My goal is to seek justice for my client - says Attorney Nzengha Waseme.
New York, NY (PRWEB) July 12, 2016
Abiodun Oyewole, known in the music industry as Tunes By Dune, recently filed a sweeping lawsuit against several music publishing companies and recording artists. The lawsuit alleges multiple counts of copyright infringement and unjust content enrichment spanning three decades. As the owner of multiple copyrights, Mr. Oyewole seeks to enforce his rights as the sole owner of the song, When the Revolution Comes, and its lyrics.

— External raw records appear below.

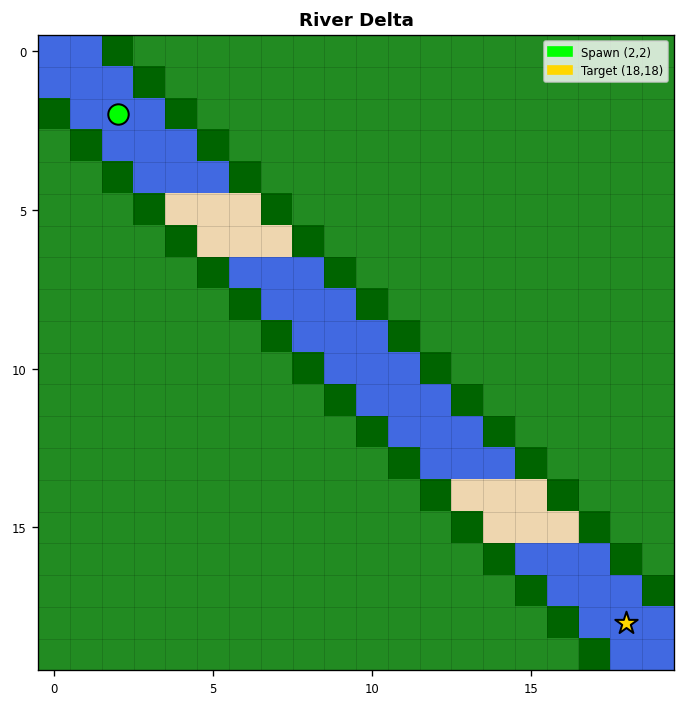
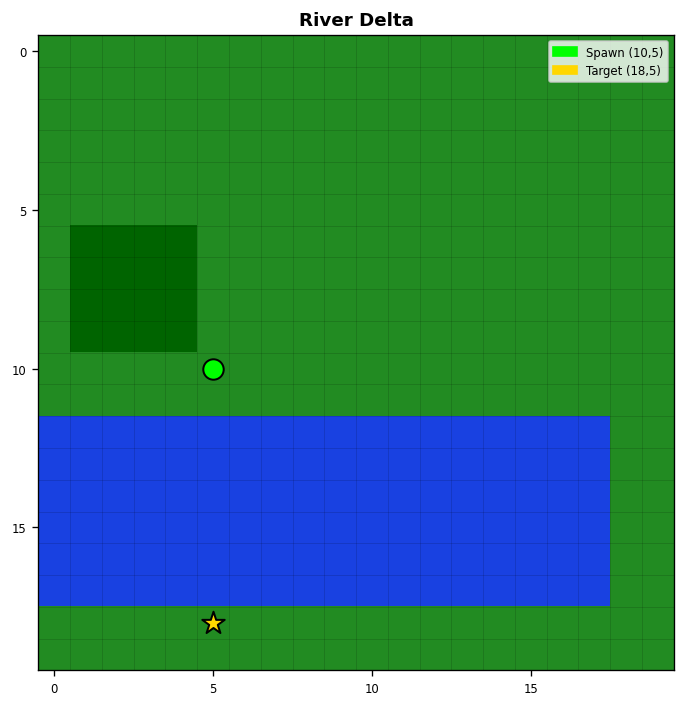
toy maps redesign

diff --git a/cogniland/env/custom_maps.py b/cogniland/env/custom_maps.py
@@ -62,54 +62,66 @@ def _ellipse(arr: np.ndarray, cr: int, cc: int, ra: int, rb: int, val: float) ->
 
 @_register("the_strait", spawn=(10, 2), target=(10, 18))
 def _build_the_strait() -> np.ndarray:
-    """Two land masses separated by a deep channel; shallow northern crossing.
+    """3-tile mountain column next to spawn hides a single forest tile behind it.
 
-    Strategy A: Cross the deep channel directly (short swim, needs resources).
-    Strategy B: Detour north through shallow crossing (more walking, less drain).
+    The column at rows 9-11, col 1 is visible from spawn (distance ≤ 1.5) and
+    points directly opposite the target.  It fully occludes (10,0) from every
+    col≥2 vantage point via Bresenham raycasting:
+
+        (10,2) spawn   → ray hits (10,1) = mountain ✓
+        (9,2)  N-path  → ray hits (10,1) = mountain ✓
+        (8,2)  N-path  → ray hits (9,1)  = mountain ✓  ← requires row 9
+        (11,2) S-path  → ray hits (11,1) = mountain ✓
+        (12,2) S-path  → ray hits (11,1) = mountain ✓  ← requires row 11
+        (7,2)+ / (13,2)+ → distance > 3, invisible anyway
+
+    The bypass is placed in the SOUTH (rows 17-19) so the sub-optimal agent
+    goes south and never enters the visibility range of the hidden forest.
+    The optimal agent explores SOUTH-WEST around the mountain base, discovers
+    the forest at (12,0), wades 1 free step through the moat to (10,0), and
+    collects resources before swimming.
+
+    Both paths are exactly 30 steps; only resource management differs:
+
+        Sub-optimal (south beach bypass, 30 steps):
+            resources = 0 throughout → r_resource = −0.02×25×30 = −15.0
+            total reward ≈ 12 − 3.0 − 15.0 = −6.0
+
+        Optimal (forest detour + swim, 30 steps):
+            resources peak at 9, exit swim with 3
+            r_resource ≈ −11.6
+            total reward ≈ 12 − 3.0 − 11.6 = −2.6
+
+    Swimming without resources is fatal: the 6-wide deep-water channel (rows
+    0-16, cols 7-12) deals 25 HP on steps 4-6, exhausting 75 HP exactly.
+
+    Map layout:
+        rows  9-11  col 1        = MOUNTAINS  (3-tile column; full visual wall)
+        (10,0)                   = FOREST     (single tile; visible from (12,0))
+        (9,0), (11,0)            = WATER      (shallow moat; 1 free water step)
+        rows  0-16  cols 7-12   = DEEP_WATER  (fatal without resources)
+        rows 17-19  cols 7-12   = BEACH       (sub-optimal south bypass)
     """
     arr = np.full((_SIZE, _SIZE), _GRASSLAND, dtype=np.float32)
 
-    # Ocean border (1 cell)
-    _fill(arr, 0, 1, 0, _SIZE, _OCEAN)
-    _fill(arr, _SIZE - 1, _SIZE, 0, _SIZE, _OCEAN)
-    _fill(arr, 0, _SIZE, 0, 1, _OCEAN)
-    _fill(arr, 0, _SIZE, _SIZE - 1, _SIZE, _OCEAN)
+    # Mountain column: 3 tiles, directly west of spawn — full visual wall
+    _fill(arr, 9, 12, 1, 2, _MOUNTAINS)
 
-    # Deep ocean channel (cols 8-12)
-    _fill(arr, 0, _SIZE, 8, 13, _DEEP_WATER)
+    # Single forest tile hidden behind the column
+    arr[10, 0] = _FOREST
 
-    # Shallow northern crossing (rows 1-3)
-    _fill(arr, 1, 3, 8, 13, _WATER)
+    # Shallow-water moat surrounding the forest (north + south; east=mountain, west=edge)
+    arr[9, 0]  = _WATER
+    arr[11, 0] = _WATER
 
-    # Forest patches for resources
-    _fill(arr, 5, 15, 1, 7, _FOREST)    # left island
-    _fill(arr, 5, 15, 13, 19, _FOREST)   # right island
+    # Deep-water channel: 6 tiles wide, full height except south bypass — fatal without resources
+    _fill(arr, 0, 17, 7, 13, _DEEP_WATER)
+
+    # Beach south bypass: safe crossing but equally long and resource-barren (sub-optimal)
+    _fill(arr, 17, _SIZE, 7, 13, _BEACH)
 
     return arr
 
-
-# ---------------------------------------------------------------------------
-# Map 2 — "forest_belt"
-# ---------------------------------------------------------------------------
-
-@_register("forest_belt", spawn=(17, 10), target=(3, 10))
-def _build_forest_belt() -> np.ndarray:
-    """A wide forest belt blocks the direct north-south path.
-
-    Strategy A: Go straight through the forest (slow but resource-positive).
-    Strategy B: Go around via left/right grassland edge (faster but no resource gain).
-    """
-    arr = np.full((_SIZE, _SIZE), _GRASSLAND, dtype=np.float32)
-
-    # Rocky strips at top and bottom
-    _fill(arr, 0, 1, 0, _SIZE, _ROCKY)
-    _fill(arr, 19, _SIZE, 0, _SIZE, _ROCKY)
-
-    # Forest belt across the middle (rows 6-14, cols 2-18)
-    _fill(arr, 6, 14, 2, 18, _FOREST)
-
-    # Left and right edge corridors remain grassland (cols 0-1 and 18-19)
-    return arr
 
 
 # ---------------------------------------------------------------------------
@@ -145,45 +157,37 @@ def _build_twin_peaks() -> np.ndarray:
 # Map 4 — "river_delta"
 # ---------------------------------------------------------------------------
 
-@_register("river_delta", spawn=(2, 2), target=(18, 18))
+@_register("river_delta", spawn=(10, 5), target=(18, 5))
 def _build_river_delta() -> np.ndarray:
-    """A diagonal river from top-left to bottom-right; two ford crossings.
+    """Horizontal deep-water river (rows 12-17) divides spawn (N) from target (S).
 
-    Strategy A: Cross at the first ford early — direct path.
-    Strategy B: Follow the river to the second ford — more forest time.
+    Forest patch (rows 6-9, cols 1-4) lies north-west of spawn — the agent must
+    backtrack to collect resources before attempting to swim.
+
+    Sub-optimal strategy (local minima): detour right to the land bridge
+    (cols 18-19) and walk around — reachable but ~34 steps with 0 resources
+    throughout → heavy resource-deficit penalty → reward ≈ −5.6.
+
+    Optimal strategy: walk back to forest (~6 steps), stay 3 turns to gain
+    9 resources (+6 HP), return to spawn column, then swim straight south
+    through the 6-row deep-water channel (3 free + 3 paid at 2 res each,
+    exits with 3 resources remaining) → ~24 steps → reward ≈ +3.1.
+
+    Swimming without resources is fatal: steps 4-6 deal 25 HP each,
+    exhausting the starting 75 HP exactly on the 6th water tile.
+
+    Map layout (cols 18-19 are grassland land-bridge throughout):
+        rows  0-11  grassland (forest patch rows 6-9, cols 1-4)
+        rows 12-17  DEEP_WATER cols 0-17  |  grassland cols 18-19
+        row  18     grassland (target at col 5)
     """
     arr = np.full((_SIZE, _SIZE), _GRASSLAND, dtype=np.float32)
 
-    # Diagonal river: 1px wide, slope ≈ 1
-    for r in range(_SIZE):
-        c_center = r
-        c0 = max(0, c_center - 1)
-        c1 = min(_SIZE, c_center + 2)
-        arr[r, c0:c1] = _WATER
+    # Deep-water river: 6 rows wide — fatal without resources (cols 0-17)
+    _fill(arr, 12, 18, 0, 18, _DEEP_WATER)
 
-    # Forest strips along both banks (1px each side)
-    for r in range(_SIZE):
-        c_center = r
-        cl = max(0, c_center - 2)
-        arr[r, cl:max(0, c_center - 1)] = _FOREST
-        cr0 = min(_SIZE, c_center + 2)
-        cr1 = min(_SIZE, c_center + 3)
-        if cr0 < cr1:
-            arr[r, cr0:cr1] = _FOREST
-
-    # Ford 1: rows 5-6 — beach
-    for r in range(5, 7):
-        c_center = r
-        c0 = max(0, c_center - 1)
-        c1 = min(_SIZE, c_center + 2)
-        arr[r, c0:c1] = _BEACH
-
-    # Ford 2: rows 14-15 — beach
-    for r in range(14, 16):
-        c_center = r
-        c0 = max(0, c_center - 1)
-        c1 = min(_SIZE, c_center + 2)
-        arr[r, c0:c1] = _BEACH
+    # Forest resource patch north-west of spawn (covers ~(7,2))
+    _fill(arr, 6, 10, 1, 5, _FOREST)
 
     return arr
 

diff --git a/utils/generate_map_assets.py b/utils/generate_map_assets.py
@@ -15,7 +15,7 @@ sys.path.insert(0, str(Path(__file__).parent))
 from cogniland.env.custom_maps import _REGISTRY
 from cogniland.env.constants import TERRAIN_LEVELS, palette
 
-OUT_DIR = Path(__file__).parent / "assets" / "maps"
+OUT_DIR = Path(__file__).resolve().parent.parent / "assets" / "maps"
 
 # Map terrain index → color (float RGB)
 _THRESHOLDS = np.array([TERRAIN_LEVELS[i]["threshold"] for i in range(9)])
@@ -75,7 +75,7 @@ def main():
         out_path = OUT_DIR / f"{map_name}.png"
         fig.savefig(out_path, bbox_inches="tight")
         plt.close(fig)
-        print(f"  saved {out_path.relative_to(Path(__file__).parent)}")
+        print(f"  saved {out_path.relative_to(OUT_DIR.parent.parent)}")
 
     print(f"\nDone — {len(_REGISTRY)} map(s) written to {OUT_DIR}/")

The lawsuit alleges various instances of copyright infringement and subsequent unjust monetary gains by music publishing consortiums presided over by Universal Music Group, EMI Music Publishing, Warner/Chappell Music, Kobalt Music Publishing, ROC Nation and Sony/ATV. The lawsuit also names notable hip-hop artists, such as the late Notorious B.I.G., Rita Ora, Busta Rhymes and Eminem.
According to the complaint filed by New York Intellectual Property Law firm, Waseme Associates, PLLC, in New York Southern District court, with a civil action number 1:16-cv-01912, beginning in 1993, Mr. Oyewole’s “Party and Bullsh*t” hook was utilized by Christopher Wallace a.k.a. “The Notorious B.I.G.” or “Biggie Smalls.” Mr. Wallace recorded and published the solo track “Party and Bullsh*t.” While Mr. Oyewole was preparing to file claims against Mr. Wallace, he was notified of artist’s death. “After Biggie, I thought it was over, and out of respect for his wife and mother, I decided not to move forward,” said Mr. Oyewole.
In 2012, recording artist and actress Rita Ora, released the song, “How We Do (Party),” which featured the “Party and Bullsh*t” hook. Subsequently, Busta Rhymes and Eminem’s 2014 collaboration, “Calm Down,” also used Mr. Oyewole’s hook. The lawsuit claims, once again, Mr. Oyewole’s work helped propel other artists to the top of the charts. Court documents lists more defendants that include ROC Nation, Kelly Sheehan, Andrew Harr and Jermaine Jackson, individually, and collectively, the Runners, Trac-N-Field Entertainment LLC, Andre Davidson and Sean Davidson, Monarchs Berry Gordy Jr., SONY/ATV Music, Kobalt Music Publishing Ltd, Downtown Music Publishing LLC, Notorious B.I.G. Estate, a/k/a the Estate of Christopher L. Wallace, Universal Records, Universal Music Publishing Group, EMI Music Publishing, Justin Combs Company, Warner/Chappell Music, Inc., Trevor Tahiem Smith, Jr., p/k/a, Busta Rhymes, and Marshall Mathers, p/k/a Eminem, and a number of others.
Mr. Oyewole began as a spoken-word artist in the turbulent late 1960s Civil Rights movement. His work greatly influenced politically active artists of the day. As the founder of the pioneering spoken-word group, The Last Poets, Mr. Oyewole is credited with being responsible for having laid the foundation of the rap and hip-hop music genres.
The plaintiff is represented by Gregory Reed, a prominent Detroit attorney. “The Plaintiff claims copyright infringement, and seeks to impress a constructive trust,” said Mr. Reed. “And an accounting related to the incidents in question and the payment of punitive damages.”
Mr. Reed, entertainment industry icon and Entertainment Hall of Famer, has represented prominent Americans such as Rosa Parks. In 1999, the civil rights pioneer brought a lawsuit against the hip-hop group Outkast and their record company before the U.S. Supreme Court. Mr. Oyewole is also represented by notable New York attorney, Nzengha Waseme. According to Ms. Waseme, her responsibility is to undo the exploitation of the signature phrase, Party and Bullsh*t.
“The willful infringement ceased with Mr. Wallace’s death, just as Mr. Oyewole predicted. However, 15 years later, it appears that the Estate of Mr. Wallace revived and exacerbated the initial wrong, by reselling authorization that was not theirs to sell.” says Attorney Waseme.
As many in America are seeking justice, Ms. Waseme states that her goal is to seek justice for her client.